Wednesday, November 16, 2011

More trees to fall?

Rosemary Street North Amherst

Shade Tree Committee Chair Hope Crolius gamely gave a brief presentation/report on the opening night of Amherst Town Meeting, where she acknowledged that "trees are not everybody's favorite part of the ecosystem about now," but implored the legislative body to "keep your faith in trees, despite any havoc they may have wrought on your cars, houses or lawns."

As she retreated from the podium, Town Meeting, uncharacteristically, applauded.

So as you can imagine, she responded cautiously last night as a homeowner on Rosemary Street, a bucolic subdivision in North Amherst built in the mid-to-late 1990s, made a pitch to whack all the healthy Norway Maple trees because they are an "invasive species," and replace them with a presumably tamer "native species."

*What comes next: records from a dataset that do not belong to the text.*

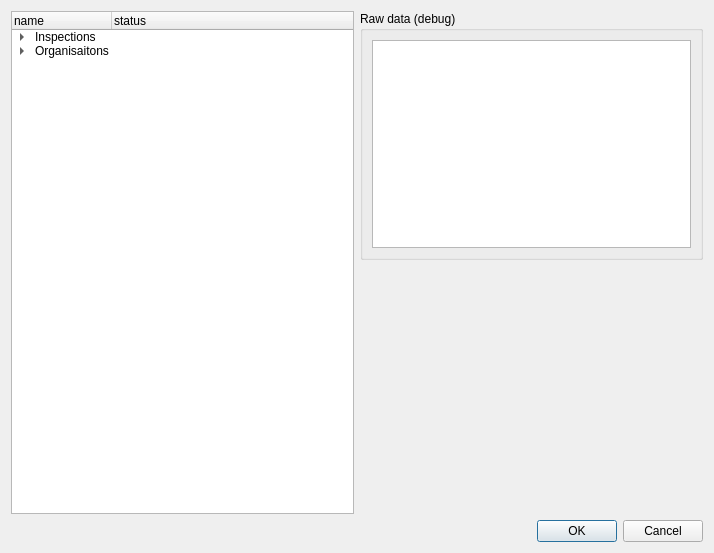
Before: the Qt Designer form qgepplugin/interlis/plugin/gui.ui in QGEP/qgepplugin, drawn with Qt 5.
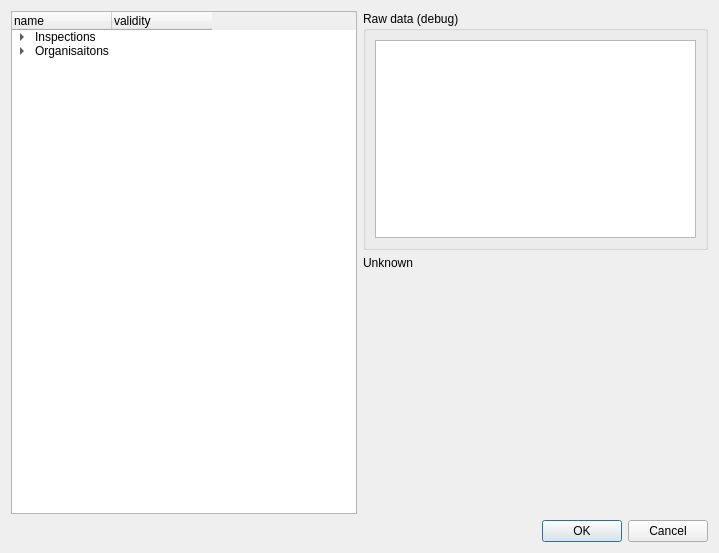
After: the same form once the commit is applied. Custom widgets are drawn as their Qt base class.

Patch:
```diff
--- a/qgepplugin/interlis/plugin/gui.ui
+++ b/qgepplugin/interlis/plugin/gui.ui
@@ -6,7 +6,7 @@
    <rect>
     <x>0</x>
     <y>0</y>
-    <width>714</width>
+    <width>719</width>
     <height>553</height>
    </rect>
   </property>
@@ -21,8 +21,8 @@
        <property name="headerHidden">
         <bool>false</bool>
        </property>
-       <attribute name="headerMinimumSectionSize">
-        <number>50</number>
+       <attribute name="headerStretchLastSection">
+        <bool>false</bool>
        </attribute>
        <column>
         <property name="text">
@@ -31,13 +31,16 @@
        </column>
        <column>
         <property name="text">
-         <string>status</string>
+         <string>validity</string>
         </property>
        </column>
        <item>
         <property name="text">
          <string>Inspections</string>
         </property>
+        <property name="text">
+         <string/>
+        </property>
         <item>
          <property name="text">
           <string>a</string>
@@ -114,6 +117,22 @@
          </layout>
         </widget>
        </item>
+       <item>
+        <widget class="QLabel" name="validityLabel">
+         <property name="styleSheet">
+          <string notr="true">b</string>
+         </property>
+         <property name="text">
+          <string>Unknown</string>
+         </property>
+         <property name="wordWrap">
+          <bool>true</bool>
+         </property>
+         <property name="margin">
+          <number>7</number>
+         </property>
+        </widget>
+       </item>
        <item>
         <widget class="QStackedWidget" name="stackedWidget">
          <widget class="QWidget" name="page"/>
```
Left out of the diff: 12 changed lines with no effect on the pictures.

Committee member Bob Erwin thought, after the recent devastation to our urban tree canopy, this idea was doubly bad: both the timing of this request and the precedent it may set. The seven member Shade Tree Committee took no position but suggested the homeowner poll his neighbors to ascertain their opinions.

The Shade Tree Committee is a sub-committee of the more powerful Conservation Commission, and either committee can make recommendations to the Tree Warden (Alan Snow) who has state authority to remove trees in the public way. Those who disagree and wish to appeal a decision of the Tree Warden can appeal to the Select Board who has final authority over the public ways.
Tree Warden Alan Snow

The town could charge the homeowner $55/diameter inch to have the trees taken down (most are in the 6" to 10" range) by a private contractor, also at his expense. Or if the town likes the idea of clear cutting and replanting a new species, it could all be done at taxpayer expense.

Unless of course they ask the Lorax for an opinion.

Amherst Shade Tree Committee 11/15/11


Ed said...

With all due respect to Alan Snow, whom I do know and respect, I argue that the Norway Maples should be planted BECAUSE they are an invasive tree.

It is not like this is a pristine forest folks -- you have drunken high school kids ripping limbs off and carving girlfriends' names into them, you have cars and snow plows hitting them, you have restricted surface soil forcing these trees to tap the water table to survive, and then we have winter salt and summer streetlights, neither of which are good for a tree.

Norway Maples are TOUGH. So what if there are a couple hundred seedlings on everyone's lawn in the spring, do you folk not have lawn mowers? And yes, ideally, we would only plant sugar maples but then you get one disease that takes them out and -- well, there was first the Chestnut, and then the American Elm, and how many more times do we need our urban areas deforested?

BTW, it wasn't the Norway Maples that came down last month...

Anonymous said...

Yes it was. Look at the "topped" Norway maples at the Library and the North Amherst library.